 Hi Michelle,

 It’s good to hear from you.  Sorry your Hubby is sick.  Hopefully he is not a whiner.  LOL No really, I hope he doesn’t have H1N1, but if he usually doesn’t stay home you know he is feeling pretty bad.  Maybe some good chicken noodle soup will perk him up and he’ll be up and running soon.

 You asked a couple of question.

 Let me address the first question on crying.  Here I have to agree with Hospice.  I have found their cries are different for pain, then when acknowledging someone around them.  As I say that I’m trying to figure out how I know that.  I guess I look at their eyes, mouth, facial expressions, and body movement in general to tell me.  Do their eyes look soft and calm or fearful or painful?   Does their mouth look peaceful, smiling, or is it unaffected vs. twisted and tight.    If they start to twist their face, or body; or twitch I find this is usually a pain situation. 

Bottom-line, if I’m still not sure I pray for guidance and something usually comes to me.  It makes me feel calm and knowing.  It maybe a voice I hear whisper in my mind, or just a gut feeling that settles with me to guide me in how to handle their reaction.

As for your second question on sleeping, I too agree with hospice.  I have found sleeping in very typical.  I find I look for signs of frustration to tell me if things are not in sync.  I look for those facial signs, the eyes, mouth, the body movements and sounds.   I find with my Mother she is perfectly content being in bed.  In the earlier stages would be upset and not ready to go to bed.  She was uncomfortable.  This is not the case anymore.  As long as she is content, peaceful, and happy; I’m ok with it.

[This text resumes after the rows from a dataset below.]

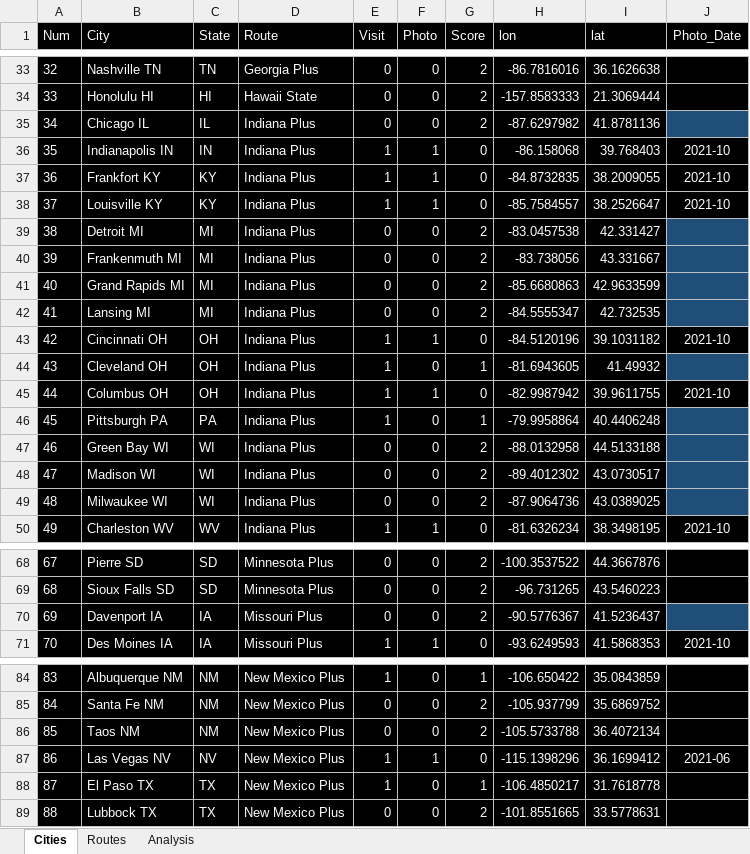
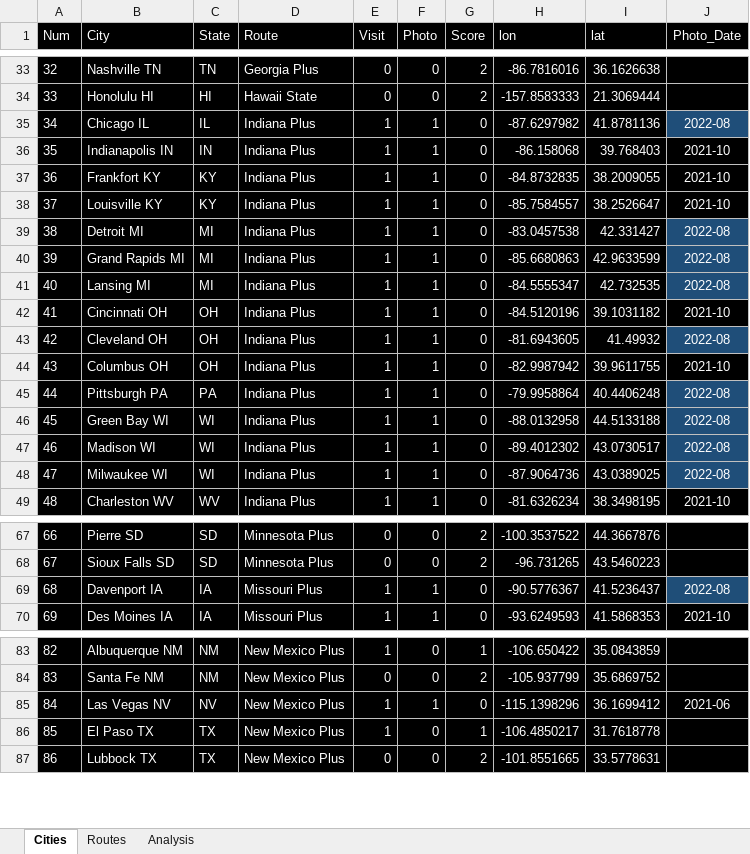
Before and after one commit to sjoshuam/us_travels, an Excel workbook: A_Input/city_list.xlsx, sheet Cities, drawn as a sheet; only a part is shown, gaps mark what is left out; values as stored, in another font and other column widths than the file's, no borders; removed rows and columns are numbered as before the commit, all else as after; the diff names each change by its address in the sheet, - before the commit and + after, or states it on an @@ line.

```diff
--- a/A_Input/city_list.xlsx (sheet Cities)
+++ b/A_Input/city_list.xlsx (sheet Cities)
-E35 (Visit): 0
+E35 (Visit): 1
-F35 (Photo): 0
+F35 (Photo): 1
-G35 (Score): 2
+G35 (Score): 0
-J35 (Photo_Date): (empty)
+J35 (Photo_Date): 2022-08
-E39 (Visit): 0
+E39 (Visit): 1
-F39 (Photo): 0
+F39 (Photo): 1
-G39 (Score): 2
+G39 (Score): 0
-J39 (Photo_Date): (empty)
+J39 (Photo_Date): 2022-08
-row 40: 39 | Frankenmuth MI | MI | Indiana Plus | 0 | 0 | 2 | -83.738056 | 43.331667
@@ column A (Num) renumbered from row 40 down @@
-E40:E41 (Visit): 0
+E40:E41 (Visit): 1
-F40:F41 (Photo): 0
+F40:F41 (Photo): 1
-G40:G41 (Score): 2
+G40:G41 (Score): 0
-J40:J41 (Photo_Date): (empty)
+J40:J41 (Photo_Date): 2022-08
-F43 (Photo): 0
+F43 (Photo): 1
-G43 (Score): 1
+G43 (Score): 0
-J43 (Photo_Date): (empty)
+J43 (Photo_Date): 2022-08
-F45:F48 (Photo): 0
+F45:F48 (Photo): 1
-G45 (Score): 1
+G45 (Score): 0
-J45:J48 (Photo_Date): (empty)
+J45:J48 (Photo_Date): 2022-08
-E46:E48 (Visit): 0
+E46:E48 (Visit): 1
-G46:G48 (Score): 2
+G46:G48 (Score): 0
-E69 (Visit): 0
+E69 (Visit): 1
-F69 (Photo): 0
+F69 (Photo): 1
-G69 (Score): 2
+G69 (Score): 0
-J69 (Photo_Date): (empty)
+J69 (Photo_Date): 2022-08
-row 86: 85 | Taos NM | NM | New Mexico Plus | 0 | 0 | 2 | -105.5733788 | 36.4072134
```
Also changed, not shown: formulas that keep their value, 4 other files.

 I think part of how I got to this point is I now accept who she is today.  I no longer feel the need to have my “Old Mom.”  I’ve let that image go in a sense.  I remember what she was like, but have accepted that imagine as part of the past.  I try to enjoy her as she is now, even if that means she is tired or non-responsive, compared to how she used to be.   I have learned to look at the subtle signs she gives me.  I have learned to connect with her on a deeper level.  One I did not know existed prior to her disease.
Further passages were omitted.